Children’s mental health is just as important as their physical health. Thanks to philanthropy, CHOC is leading the charge to end the stigma surrounding mental illness.
We’re helping those like Carissa. While in high school, the teen was becoming withdrawn and not eating. Her weight had plummeted.
Then, one night when Carissa was getting ready for bed, her mother Candice recalls how “she just completely fell over in my arms. At that time, I didn’t know anything about her trauma.”
While undergoing tests at the hospital, Carissa finally told her story of abuse at the hands of a family member, which had driven her to suicidal thoughts. That was when Candice, who’s a single mom, understood the true depth of what her daughter had been struggling with.
Carissa was admitted to CHOC’s acclaimed Cherese Mari Laulhere Mental Health Inpatient Center. The Center is the first pediatric inpatient psychiatric facility in Orange County and treats children ages 3-17 who are at immediate risk of hurting themselves or others.
After being discharged, Carissa took part in our intensive outpatient program (IOP).
Developed through the charitable dollars of our kind donors, IOP is designed to meet the needs of high schoolers experiencing significant mental and emotional health conditions. The eight-week program—which includes both one-on-one and group settings—is held after school, four days a week. Their caregivers are also involved, meeting twice a week.
Nothing should put childhood on pause
In these uncertain times, children’s hospital donations are more important than ever. As a non-profit hospital, CHOC treats over 150,000 children annually, regardless of their ability to pay.
In the process, child and caregiver alike learn a range of new skills that have been personalized for them. They can then use these tools to respond to strong emotions and stressful times.
With hard work, and through a series of additional crises, Carissa thrived under the customized care plan and treatment she received from CHOC.
Two years later, Carissa has now graduated high school and is on a positive path. She has her eye on college and a nursing career.
Candice can finally breathe a sigh of relief and gratitude for the difference we’ve made for her once deeply troubled daughter.
Candice credits CHOC, and especially pediatric psychologist Micaela Thordarson, Ph.D., for the breakthrough and Carissa’s success.
“I am so unbelievably proud of Carissa and her mom,” says Dr. Thordarson, supervisor of CHOC’s mental health services and the intensive outpatient program. “When they came to IOP, they were each determined, in their own ways, to learn and grow. And WOW, did they! Carissa’s smile sparkles in every update and picture that I get. Carissa’s sparkle is the reason I go to work every day. Good therapy works.”
“You’re meant to live life; not just survive it.”—tattoo on Carissa’s arm
For Candice, having Carissa come through this crisis means everything. “We don’t always see the signs,” she says. “What I want other parents to know is not to give up and don’t let anything knock you down because you have a purpose.”
The proud mother adds, “Before going through the program, I didn’t know if I would be a

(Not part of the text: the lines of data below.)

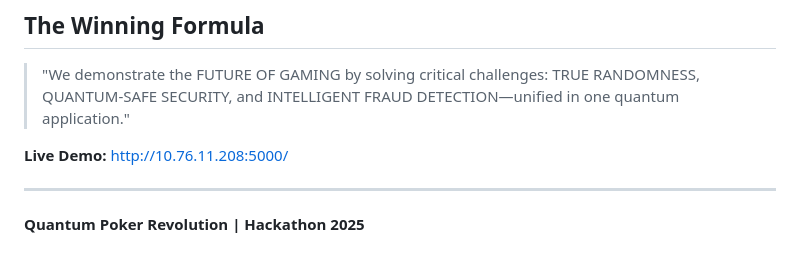
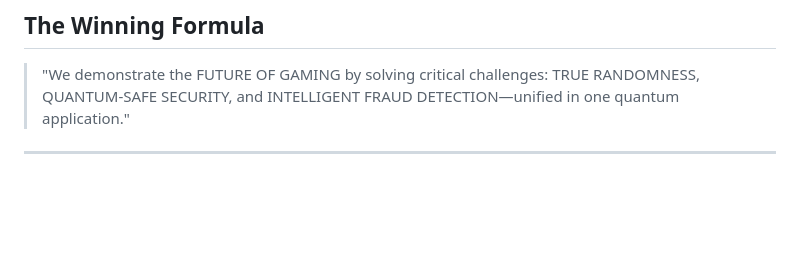
Before and after one commit to swamisan0807/quantum-algorithms, a Markdown page: README (1).md, the part around the change. Drawn GitHub-style; blank space fills up the shorter version.

```diff
--- a/README (1).md
+++ b/README (1).md
@@ -493,8 +493,6 @@ results = run_quantum_anomaly_detection()
 
 > "We demonstrate the FUTURE OF GAMING by solving critical challenges: TRUE RANDOMNESS, QUANTUM-SAFE SECURITY, and INTELLIGENT FRAUD DETECTION—unified in one quantum application."
 
-**Live Demo:** http://10.76.11.208:5000/
+
 
 ---
-
-**Quantum Poker Revolution | Hackathon 2025**
```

surviving parent, talking through grief. But now, I get to watch my daughter continue her life.”
This story appeared in the July 2022 print issue of the CHOC Chronicle newsletter.
Read more about the impact philanthropic support makes to meet the increasing demand for pediatric mental health care in Orange County.